Wednesday, 9 April 1997
Steven Wright, Comedian, April 8, 1997
Melbourne Concert Hall from April 8, 1997
Reviewed by Kate Herbert on April 8, 1997
Published in The Melbourne Times in April 1997 (editor, Robin Usher)
Edward de Bono may write books about lateral thinking but Steven Wright lives them. In fact, he lives it on a planet far from ours. He inhabits the Planet Tangent that is populated by missing verbal links, living dreams, lost thoughts and ideas which turn your brain inside out.
"Don't think about it too much, " he quips after a particularly obtuse reference. "Even I don't know what I'm talking about." His one-liners are mind-bendingly funny. They come thick and fast with no let-up.
Even the pauses are hilarious. His timing is impeccable. Wright instinctively knows the answer to what might be one of his own rhetorical questions. "How long is the perfect comedy pause?"
He is "a peripheral visionary", a comic conceptual artist who despises "primitive linear thinking." His show is like an hour and a half of those mind-teasers on the funny pages - only better - and weirder.

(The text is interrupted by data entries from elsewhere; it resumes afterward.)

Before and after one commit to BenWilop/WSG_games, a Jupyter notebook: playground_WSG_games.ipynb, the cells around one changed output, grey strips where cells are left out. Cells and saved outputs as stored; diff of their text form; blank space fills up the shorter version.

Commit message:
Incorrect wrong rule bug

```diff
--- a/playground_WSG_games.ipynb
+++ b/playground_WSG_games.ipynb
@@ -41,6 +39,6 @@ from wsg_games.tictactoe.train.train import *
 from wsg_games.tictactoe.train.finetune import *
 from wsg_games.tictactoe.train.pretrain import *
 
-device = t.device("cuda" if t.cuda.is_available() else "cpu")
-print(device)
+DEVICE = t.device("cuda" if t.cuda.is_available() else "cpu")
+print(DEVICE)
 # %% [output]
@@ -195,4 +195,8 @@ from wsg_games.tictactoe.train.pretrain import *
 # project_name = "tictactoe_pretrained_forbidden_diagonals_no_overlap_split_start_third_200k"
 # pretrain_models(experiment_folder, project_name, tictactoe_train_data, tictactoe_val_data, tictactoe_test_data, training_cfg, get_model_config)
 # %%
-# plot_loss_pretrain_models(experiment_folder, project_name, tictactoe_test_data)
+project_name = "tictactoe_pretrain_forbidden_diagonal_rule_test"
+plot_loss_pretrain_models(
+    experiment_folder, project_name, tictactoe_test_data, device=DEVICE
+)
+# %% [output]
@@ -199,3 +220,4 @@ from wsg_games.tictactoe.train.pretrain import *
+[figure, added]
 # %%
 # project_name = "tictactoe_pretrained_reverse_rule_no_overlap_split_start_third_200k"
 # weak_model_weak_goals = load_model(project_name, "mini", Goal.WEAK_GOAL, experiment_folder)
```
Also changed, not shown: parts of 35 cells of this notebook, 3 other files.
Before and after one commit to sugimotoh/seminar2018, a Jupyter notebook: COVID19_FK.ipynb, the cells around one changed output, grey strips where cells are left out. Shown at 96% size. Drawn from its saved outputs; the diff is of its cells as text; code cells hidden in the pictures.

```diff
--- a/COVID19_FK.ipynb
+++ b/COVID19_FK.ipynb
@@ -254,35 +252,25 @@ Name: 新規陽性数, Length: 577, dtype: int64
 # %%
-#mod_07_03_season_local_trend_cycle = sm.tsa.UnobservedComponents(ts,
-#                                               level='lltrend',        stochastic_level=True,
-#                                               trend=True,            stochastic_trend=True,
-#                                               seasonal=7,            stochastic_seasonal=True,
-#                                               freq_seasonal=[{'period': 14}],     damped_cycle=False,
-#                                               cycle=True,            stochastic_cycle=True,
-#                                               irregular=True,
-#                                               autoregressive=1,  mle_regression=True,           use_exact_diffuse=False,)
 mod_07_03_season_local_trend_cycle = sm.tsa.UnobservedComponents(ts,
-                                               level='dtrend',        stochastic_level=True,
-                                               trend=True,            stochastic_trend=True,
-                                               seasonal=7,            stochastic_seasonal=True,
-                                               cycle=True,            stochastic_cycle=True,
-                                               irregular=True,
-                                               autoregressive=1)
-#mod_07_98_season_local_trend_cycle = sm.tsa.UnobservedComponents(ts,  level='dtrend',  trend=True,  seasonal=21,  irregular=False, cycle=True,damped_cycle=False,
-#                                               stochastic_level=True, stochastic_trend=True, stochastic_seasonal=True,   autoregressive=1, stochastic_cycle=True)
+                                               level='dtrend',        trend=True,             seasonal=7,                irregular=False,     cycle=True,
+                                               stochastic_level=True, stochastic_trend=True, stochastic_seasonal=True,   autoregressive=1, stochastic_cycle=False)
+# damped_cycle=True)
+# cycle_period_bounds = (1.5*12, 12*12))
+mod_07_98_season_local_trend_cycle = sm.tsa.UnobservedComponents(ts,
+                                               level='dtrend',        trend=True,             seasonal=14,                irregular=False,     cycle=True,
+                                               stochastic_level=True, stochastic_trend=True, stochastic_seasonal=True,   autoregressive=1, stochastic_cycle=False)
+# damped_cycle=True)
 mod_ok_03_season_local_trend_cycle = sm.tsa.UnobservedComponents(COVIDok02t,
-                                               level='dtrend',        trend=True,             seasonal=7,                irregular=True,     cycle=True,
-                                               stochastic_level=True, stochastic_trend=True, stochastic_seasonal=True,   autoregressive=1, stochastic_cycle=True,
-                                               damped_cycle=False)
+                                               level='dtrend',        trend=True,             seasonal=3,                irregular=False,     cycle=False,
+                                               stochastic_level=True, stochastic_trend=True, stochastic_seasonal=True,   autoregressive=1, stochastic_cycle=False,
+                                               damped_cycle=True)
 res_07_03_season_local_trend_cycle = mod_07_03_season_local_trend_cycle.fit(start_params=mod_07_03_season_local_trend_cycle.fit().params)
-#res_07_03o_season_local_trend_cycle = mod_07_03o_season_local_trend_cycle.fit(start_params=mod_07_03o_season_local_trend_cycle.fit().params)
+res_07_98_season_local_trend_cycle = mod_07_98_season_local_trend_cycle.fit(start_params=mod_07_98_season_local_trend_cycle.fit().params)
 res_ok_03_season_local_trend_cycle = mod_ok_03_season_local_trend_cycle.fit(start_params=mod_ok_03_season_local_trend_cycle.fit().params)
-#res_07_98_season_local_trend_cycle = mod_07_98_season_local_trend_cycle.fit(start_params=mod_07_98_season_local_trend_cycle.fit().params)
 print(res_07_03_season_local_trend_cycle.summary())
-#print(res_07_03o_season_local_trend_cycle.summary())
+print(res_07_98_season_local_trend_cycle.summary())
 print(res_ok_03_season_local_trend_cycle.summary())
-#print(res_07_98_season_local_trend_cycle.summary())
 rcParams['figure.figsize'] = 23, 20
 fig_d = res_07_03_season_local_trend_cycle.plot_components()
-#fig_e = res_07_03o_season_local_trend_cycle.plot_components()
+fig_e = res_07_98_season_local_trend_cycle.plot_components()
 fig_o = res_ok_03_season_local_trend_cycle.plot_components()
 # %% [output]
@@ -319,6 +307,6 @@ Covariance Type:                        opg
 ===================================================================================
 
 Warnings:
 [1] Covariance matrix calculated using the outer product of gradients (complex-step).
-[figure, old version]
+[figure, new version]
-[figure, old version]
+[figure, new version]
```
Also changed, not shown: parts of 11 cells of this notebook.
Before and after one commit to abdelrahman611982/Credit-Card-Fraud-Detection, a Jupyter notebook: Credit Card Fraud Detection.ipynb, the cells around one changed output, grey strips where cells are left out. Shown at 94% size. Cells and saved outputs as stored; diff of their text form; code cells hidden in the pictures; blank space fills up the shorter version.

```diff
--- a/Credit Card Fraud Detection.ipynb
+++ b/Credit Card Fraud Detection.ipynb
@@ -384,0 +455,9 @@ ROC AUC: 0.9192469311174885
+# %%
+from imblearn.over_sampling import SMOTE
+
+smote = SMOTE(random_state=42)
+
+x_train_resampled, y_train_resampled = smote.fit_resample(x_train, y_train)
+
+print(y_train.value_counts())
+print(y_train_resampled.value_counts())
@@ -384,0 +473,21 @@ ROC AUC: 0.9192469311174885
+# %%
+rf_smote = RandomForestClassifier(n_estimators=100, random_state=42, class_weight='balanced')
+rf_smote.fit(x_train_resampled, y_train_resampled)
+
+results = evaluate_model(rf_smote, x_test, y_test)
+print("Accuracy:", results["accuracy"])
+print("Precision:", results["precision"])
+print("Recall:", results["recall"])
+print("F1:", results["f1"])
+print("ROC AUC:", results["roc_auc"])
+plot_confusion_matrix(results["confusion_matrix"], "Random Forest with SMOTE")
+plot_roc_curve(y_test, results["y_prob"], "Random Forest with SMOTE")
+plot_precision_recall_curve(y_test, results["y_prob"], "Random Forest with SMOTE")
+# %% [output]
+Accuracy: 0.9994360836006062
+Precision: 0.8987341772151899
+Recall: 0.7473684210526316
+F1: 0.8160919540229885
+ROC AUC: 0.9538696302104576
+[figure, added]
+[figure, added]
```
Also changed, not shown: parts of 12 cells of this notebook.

Much of the material was in his 1996 show but it is funny the second third and probably every time. Nothing connects. There is no through-line, no narrative, no hooks to hold one's sanity together. It is dizzying, like being over-medicated on a very hot day. Ninety minutes is almost too much funniness.
When he walks off-stage saying, "I just remembered my mother told me not to talk to strangers," we are left alone, all 2,000 of us, laughing at the space where he stood.
He says he was mentally tortured as a child by a weird grandfather and a witty but cruel father who "tried to make me go insane."
He now values only obscure thought processes and tortures the rest of the human race with convoluted yet somehow obvious concepts. He is the child who made the teacher's head explode and the adult who drives every victim to distraction - and weeping.